> _Problem to work on_:
Gather each line of the records where "mark" appears.

Source records
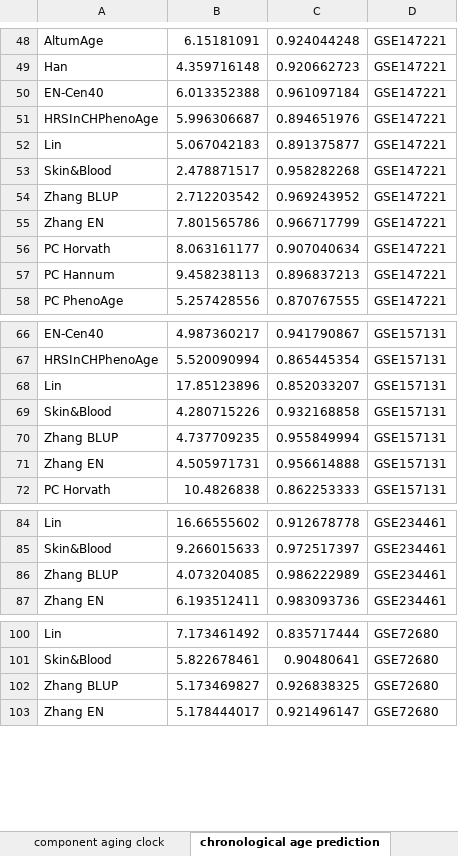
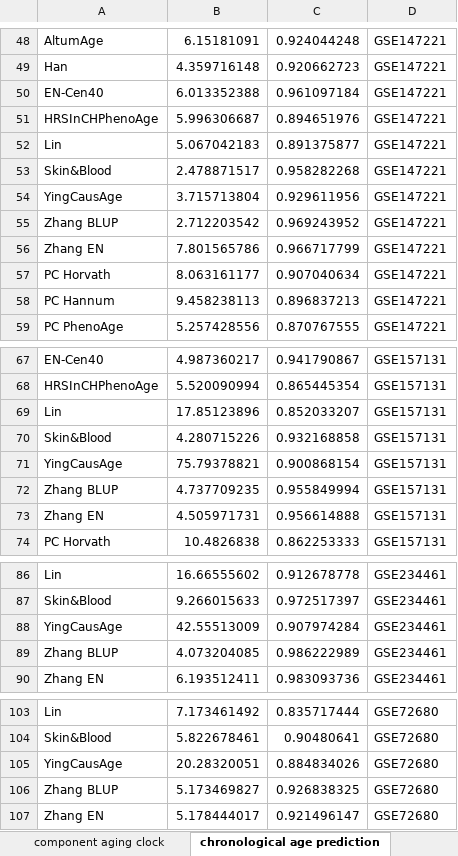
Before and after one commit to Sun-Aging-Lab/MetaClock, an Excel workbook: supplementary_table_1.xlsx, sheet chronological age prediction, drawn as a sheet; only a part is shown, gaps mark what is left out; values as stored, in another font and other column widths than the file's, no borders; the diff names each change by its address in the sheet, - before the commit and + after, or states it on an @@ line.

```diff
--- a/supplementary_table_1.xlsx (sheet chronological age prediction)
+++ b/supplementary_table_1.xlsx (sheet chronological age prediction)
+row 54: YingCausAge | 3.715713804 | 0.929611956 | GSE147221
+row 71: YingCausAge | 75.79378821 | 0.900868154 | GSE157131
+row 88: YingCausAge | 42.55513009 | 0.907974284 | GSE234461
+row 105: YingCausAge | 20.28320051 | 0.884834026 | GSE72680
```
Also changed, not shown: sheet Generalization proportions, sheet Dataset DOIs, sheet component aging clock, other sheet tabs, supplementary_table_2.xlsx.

--

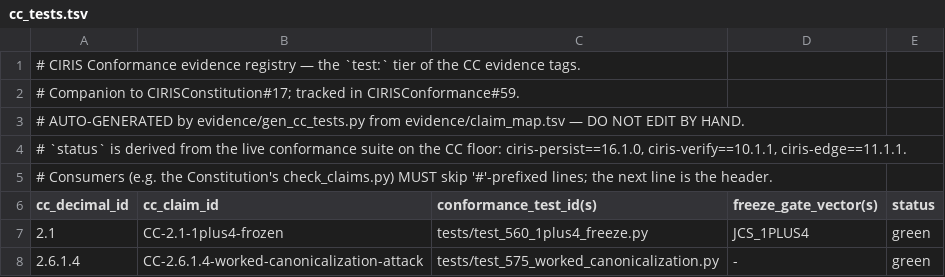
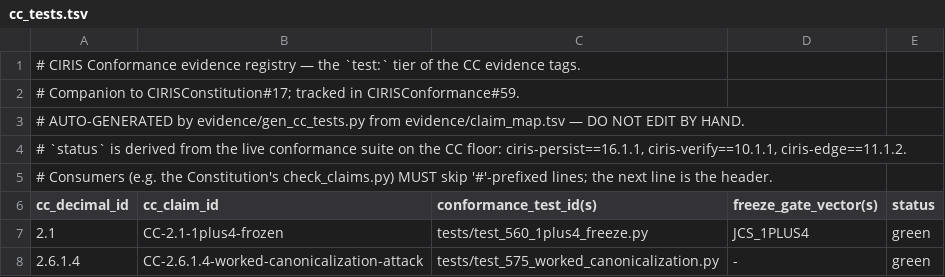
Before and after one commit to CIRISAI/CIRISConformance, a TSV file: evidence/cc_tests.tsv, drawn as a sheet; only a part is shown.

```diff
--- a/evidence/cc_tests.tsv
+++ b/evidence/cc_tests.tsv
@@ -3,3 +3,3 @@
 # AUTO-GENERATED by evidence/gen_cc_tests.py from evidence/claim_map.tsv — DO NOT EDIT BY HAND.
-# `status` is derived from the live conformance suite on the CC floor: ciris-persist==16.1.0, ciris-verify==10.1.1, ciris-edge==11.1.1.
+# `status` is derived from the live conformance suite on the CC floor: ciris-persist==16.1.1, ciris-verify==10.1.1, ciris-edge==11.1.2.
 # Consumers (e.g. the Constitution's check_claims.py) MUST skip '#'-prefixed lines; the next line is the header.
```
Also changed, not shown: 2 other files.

--

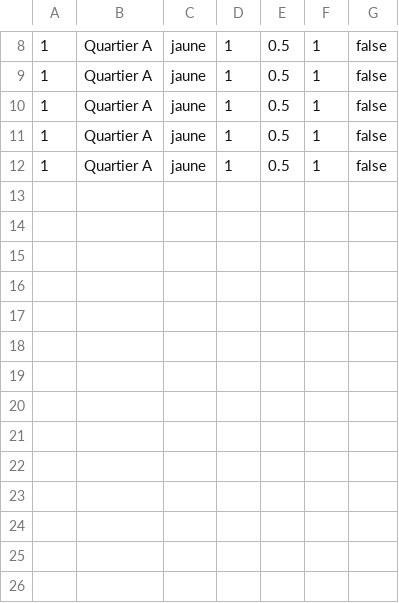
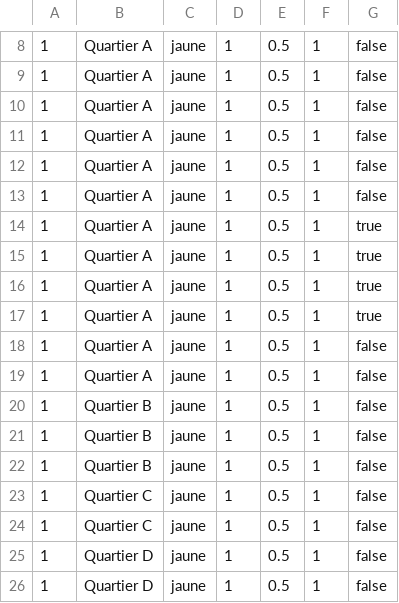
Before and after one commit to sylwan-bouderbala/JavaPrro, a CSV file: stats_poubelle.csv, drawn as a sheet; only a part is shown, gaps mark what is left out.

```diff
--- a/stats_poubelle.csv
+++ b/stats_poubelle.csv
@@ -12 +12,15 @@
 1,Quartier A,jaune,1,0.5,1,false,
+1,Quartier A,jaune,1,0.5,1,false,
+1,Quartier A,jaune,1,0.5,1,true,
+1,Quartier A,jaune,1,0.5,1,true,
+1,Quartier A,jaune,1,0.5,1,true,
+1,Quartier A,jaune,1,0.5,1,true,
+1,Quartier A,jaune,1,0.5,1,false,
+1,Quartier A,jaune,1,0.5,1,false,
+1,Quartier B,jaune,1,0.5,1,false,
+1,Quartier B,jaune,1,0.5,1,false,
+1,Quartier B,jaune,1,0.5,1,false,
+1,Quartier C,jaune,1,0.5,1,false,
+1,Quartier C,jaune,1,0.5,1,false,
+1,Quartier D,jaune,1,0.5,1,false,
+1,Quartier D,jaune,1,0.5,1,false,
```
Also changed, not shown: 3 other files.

> _Completed exercise_:
Before and after one commit to Sun-Aging-Lab/MetaClock, an Excel workbook: supplementary_table_1.xlsx, sheet chronological age prediction, drawn as a sheet; only a part is shown, gaps mark what is left out; values as stored, in another font and other column widths than the file's, no borders; the diff names each change by its address in the sheet, - before the commit and + after, or states it on an @@ line.
Before and after one commit to sylwan-bouderbala/JavaPrro, a CSV file: stats_poubelle.csv, drawn as a sheet; only a part is shown, gaps mark what is left out.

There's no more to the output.